* _Activity_
The entries are to be printed again word for word, but no picture may appear.

Records: Begin

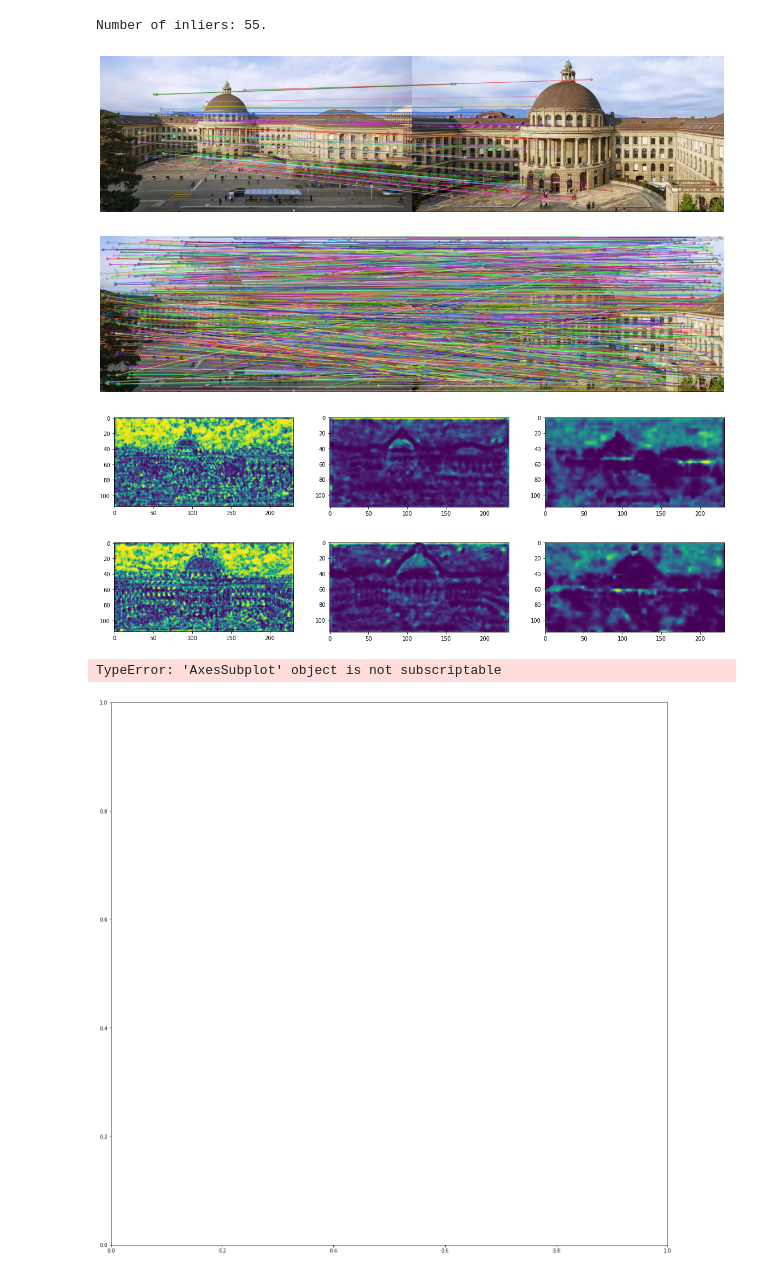
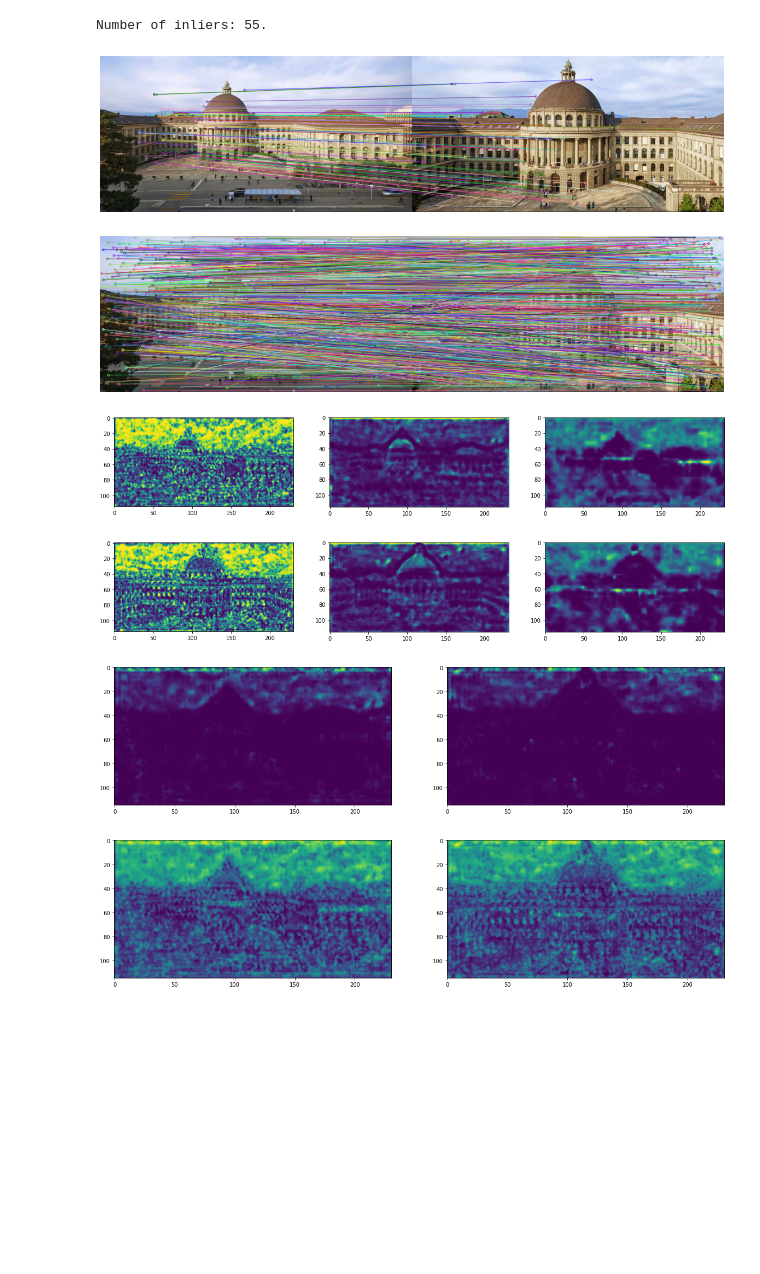
Before and after one commit to RomeoV/deep-local-features, a Jupyter notebook: lib/feature_extractor/extraction_demo.ipynb, the cells around one changed output. Saved outputs shown, nothing was run; the diff lists cells and outputs as text; code cells hidden in the pictures; blank space fills up the shorter version.

```diff
--- a/lib/feature_extractor/extraction_demo.ipynb
+++ b/lib/feature_extractor/extraction_demo.ipynb
@@ -25,5 +26,6 @@ import cv2
 # %%
 EncoderModule = autoencoder.FeatureEncoder64Up
+AttentionModule = attention_model.MultiAttentionLayer
 
 #resnet parameters
 replace_strides = False
@@ -31,6 +33,9 @@ use_nms = False # set to false to visualize attention
 thresh = 0.2
 max_features=None
 first_stride=1
+
+encoder_ckpt = load_checkpoint.get_encoder_ckpt('correspondence_encoder')
+attention_ckpt = load_checkpoint.get_attention_ckpt('cfe64_multi_attention')
 
 if replace_strides:
     replace_stride_with_dilation = (True, True, True) #(True, True, True) # Default: (False, False, False)
@@ -73,7 +83,7 @@ plt.show()
 # attention = attention_model.MultiAttentionLayer(encoder).eval()
 
 # extraction_model = em.ExtractionModel(attention, use_d2net_detection=False, num_upsampling=4, thresh=0.0)
-encoder = EncoderModule.load_from_checkpoint('/home/mark/eth/enc.ckpt',
+encoder = EncoderModule.load_from_checkpoint(encoder_ckpt,
                                              no_upsampling=no_upsampling,
                                              strides=strides,
                                              replace_stride_with_dilation=replace_stride_with_dilation,
@@ -82,7 +92,7 @@ encoder = EncoderModule.load_from_checkpoint('/home/mark/eth/enc.ckpt',
 
 #encoder = DummyEncoder().eval()
 #attention = attention_model.MultiAttentionLayer(encoder).eval()
-attention = attention_model.MultiAttentionLayer.load_from_checkpoint('/home/mark/eth/attent.ckpt', feature_encoder=encoder).eval()
+attention = AttentionModule.load_from_checkpoint(attention_ckpt, feature_encoder=encoder).eval()
 
 extraction_model = em.ExtractionModel(attention,
                                       use_d2net_detection=False,
@@ -159,37 +169,45 @@ def nms(x):
     lmax = torch.squeeze(max_pool_torch(torch.unsqueeze(x, dim=0)), dim=0)
     x[lmax != x] = 0
     return x.numpy()
 
 fig, axs = plt.subplots(1,3, figsize=(20, 20))
 axs[0].imshow(det1[0])
 axs[1].imshow(det1[1])
 axs[2].imshow(det1[2])
 plt.show()
 
 fig, axs = plt.subplots(1,3, figsize=(20, 20))
 axs[0].imshow(det2[0])
 axs[1].imshow(det2[1])
 axs[2].imshow(det2[2])
 plt.show()
 
 h1 = min([d.shape[0] for d in det1])
 w1 = min([d.shape[1] for d in det1])
 h2 = min([d.shape[0] for d in det2])
 w2 = min([d.shape[1] for d in det2])
 att_mult1 = det1[0][:h1, :w1] * det1[1][:h1, :w1] * det1[2][:h1, :w1]
 att_mult2 = det2[0][:h2, :w2] * det2[1][:h2, :w2] * det2[2][:h2, :w2]
 
 fig, axs = plt.subplots(1,2, figsize=(20, 20))
 axs[0].imshow(att_mult1)
 axs[1].imshow(att_mult2)
 plt.show()
+
+att_mult1 = det1[0][:h1, :w1] + det1[1][:h1, :w1] + det1[2][:h1, :w1]
+att_mult2 = det2[0][:h2, :w2] + det2[1][:h2, :w2] + det2[2][:h2, :w2]
+
+fig, axs = plt.subplots(1,2, figsize=(20, 20))
+axs[0].imshow(att_mult1)
+axs[1].imshow(att_mult2)
+plt.show()
 # %% [output]
-[figure, old version]
+[figure, new version]
-[figure, old version]
+[figure, new version]
 [figure]
 [figure]
-TypeError: 'AxesSubplot' object is not subscriptable
-[figure, old version]
+[figure, new version]
+[figure, added]
 # %%
 # You can use below to visialize the offsets
 # %%
```
Also changed, not shown: parts of 2 cells of this notebook, 1 other file.
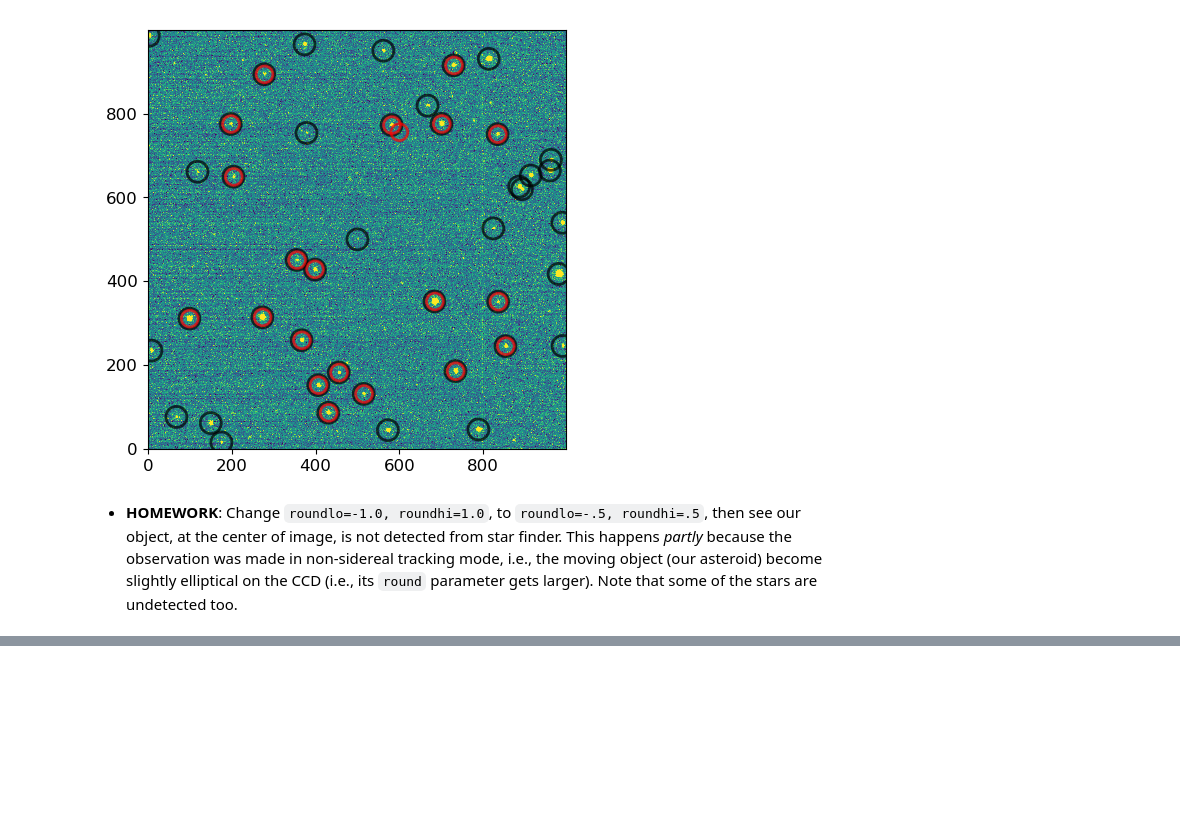
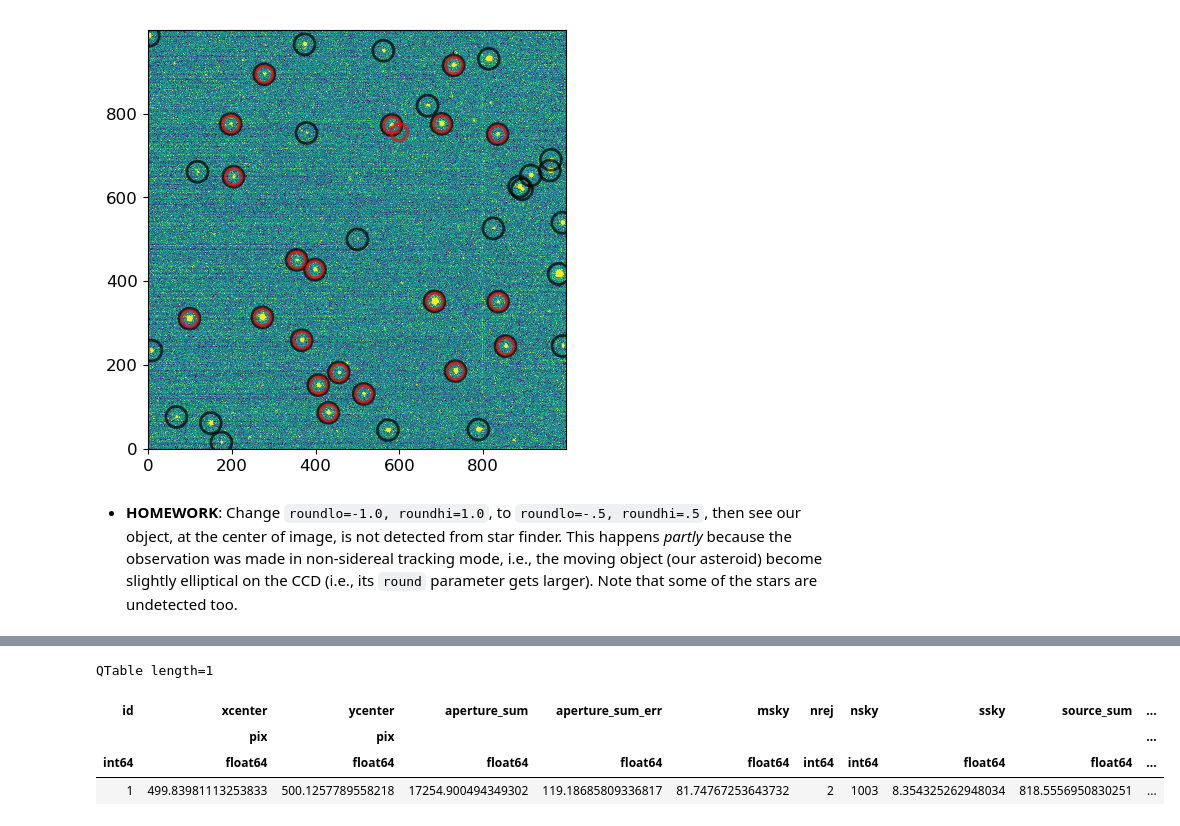
Before and after one commit to ysBach/SNU_AOclass, a Jupyter notebook: Notebooks/05-Differential_Phot.ipynb, the cells around one changed output, grey strips where cells are left out. Saved outputs shown, nothing was run; the diff lists cells and outputs as text; code cells hidden in the pictures; blank space fills up the shorter version.

```diff
--- a/Notebooks/05-Differential_Phot.ipynb
+++ b/Notebooks/05-Differential_Phot.ipynb
@@ -263,0 +393,8 @@ plt.tight_layout()
+# %%
+phot_targ
+# %% [output]
+QTable length=1
+| id | xcenter | ycenter | aperture_sum | aperture_sum_err | msky | nrej | nsky | ssky | source_sum | ... |
+|  | pix | pix |  |  |  |  |  |  |  | ... |
+| int64 | float64 | float64 | float64 | float64 | float64 | int64 | int64 | float64 | float64 | ... |
+| 1 | 499.83981113253833 | 500.1257789558218 | 17254.900494349302 | 119.18685809336817 | 81.74767253643732 | 2 | 1003 | 8.354325262948034 | 818.5556950830251 | ... |
```
Also changed, not shown: parts of 16 cells of this notebook.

Records: End

* _Task result_
Before and after one commit to RomeoV/deep-local-features, a Jupyter notebook: lib/feature_extractor/extraction_demo.ipynb, the cells around one changed output. Saved outputs shown, nothing was run; the diff lists cells and outputs as text; code cells hidden in the pictures; blank space fills up the shorter version.

```diff
--- a/lib/feature_extractor/extraction_demo.ipynb
+++ b/lib/feature_extractor/extraction_demo.ipynb
@@ -25,5 +26,6 @@ import cv2
 # %%
 EncoderModule = autoencoder.FeatureEncoder64Up
+AttentionModule = attention_model.MultiAttentionLayer
 
 #resnet parameters
 replace_strides = False
@@ -31,6 +33,9 @@ use_nms = False # set to false to visualize attention
 thresh = 0.2
 max_features=None
 first_stride=1
+
+encoder_ckpt = load_checkpoint.get_encoder_ckpt('correspondence_encoder')
+attention_ckpt = load_checkpoint.get_attention_ckpt('cfe64_multi_attention')
 
 if replace_strides:
     replace_stride_with_dilation = (True, True, True) #(True, True, True) # Default: (False, False, False)
@@ -73,7 +83,7 @@ plt.show()
 # attention = attention_model.MultiAttentionLayer(encoder).eval()
 
 # extraction_model = em.ExtractionModel(attention, use_d2net_detection=False, num_upsampling=4, thresh=0.0)
-encoder = EncoderModule.load_from_checkpoint('/home/mark/eth/enc.ckpt',
+encoder = EncoderModule.load_from_checkpoint(encoder_ckpt,
                                              no_upsampling=no_upsampling,
                                              strides=strides,
                                              replace_stride_with_dilation=replace_stride_with_dilation,
@@ -82,7 +92,7 @@ encoder = EncoderModule.load_from_checkpoint('/home/mark/eth/enc.ckpt',
 
 #encoder = DummyEncoder().eval()
 #attention = attention_model.MultiAttentionLayer(encoder).eval()
-attention = attention_model.MultiAttentionLayer.load_from_checkpoint('/home/mark/eth/attent.ckpt', feature_encoder=encoder).eval()
+attention = AttentionModule.load_from_checkpoint(attention_ckpt, feature_encoder=encoder).eval()
 
 extraction_model = em.ExtractionModel(attention,
                                       use_d2net_detection=False,
@@ -159,37 +169,45 @@ def nms(x):
     lmax = torch.squeeze(max_pool_torch(torch.unsqueeze(x, dim=0)), dim=0)
     x[lmax != x] = 0
     return x.numpy()
 
 fig, axs = plt.subplots(1,3, figsize=(20, 20))
 axs[0].imshow(det1[0])
 axs[1].imshow(det1[1])
 axs[2].imshow(det1[2])
 plt.show()
 
 fig, axs = plt.subplots(1,3, figsize=(20, 20))
 axs[0].imshow(det2[0])
 axs[1].imshow(det2[1])
 axs[2].imshow(det2[2])
 plt.show()
 
 h1 = min([d.shape[0] for d in det1])
 w1 = min([d.shape[1] for d in det1])
 h2 = min([d.shape[0] for d in det2])
 w2 = min([d.shape[1] for d in det2])
 att_mult1 = det1[0][:h1, :w1] * det1[1][:h1, :w1] * det1[2][:h1, :w1]
 att_mult2 = det2[0][:h2, :w2] * det2[1][:h2, :w2] * det2[2][:h2, :w2]
 
 fig, axs = plt.subplots(1,2, figsize=(20, 20))
 axs[0].imshow(att_mult1)
 axs[1].imshow(att_mult2)
 plt.show()
+
+att_mult1 = det1[0][:h1, :w1] + det1[1][:h1, :w1] + det1[2][:h1, :w1]
+att_mult2 = det2[0][:h2, :w2] + det2[1][:h2, :w2] + det2[2][:h2, :w2]
+
+fig, axs = plt.subplots(1,2, figsize=(20, 20))
+axs[0].imshow(att_mult1)
+axs[1].imshow(att_mult2)
+plt.show()
 # %% [output]
-[figure, old version]
+[figure, new version]
-[figure, old version]
+[figure, new version]
 [figure]
 [figure]
-TypeError: 'AxesSubplot' object is not subscriptable
-[figure, old version]
+[figure, new version]
+[figure, added]
 # %%
 # You can use below to visialize the offsets
 # %%
```
Also changed, not shown: parts of 2 cells of this notebook, 1 other file.
Before and after one commit to ysBach/SNU_AOclass, a Jupyter notebook: Notebooks/05-Differential_Phot.ipynb, the cells around one changed output, grey strips where cells are left out. Saved outputs shown, nothing was run; the diff lists cells and outputs as text; code cells hidden in the pictures; blank space fills up the shorter version.

```diff
--- a/Notebooks/05-Differential_Phot.ipynb
+++ b/Notebooks/05-Differential_Phot.ipynb
@@ -263,0 +393,8 @@ plt.tight_layout()
+# %%
+phot_targ
+# %% [output]
+QTable length=1
+| id | xcenter | ycenter | aperture_sum | aperture_sum_err | msky | nrej | nsky | ssky | source_sum | ... |
+|  | pix | pix |  |  |  |  |  |  |  | ... |
+| int64 | float64 | float64 | float64 | float64 | float64 | int64 | int64 | float64 | float64 | ... |
+| 1 | 499.83981113253833 | 500.1257789558218 | 17254.900494349302 | 119.18685809336817 | 81.74767253643732 | 2 | 1003 | 8.354325262948034 | 818.5556950830251 | ... |
```
Also changed, not shown: parts of 16 cells of this notebook.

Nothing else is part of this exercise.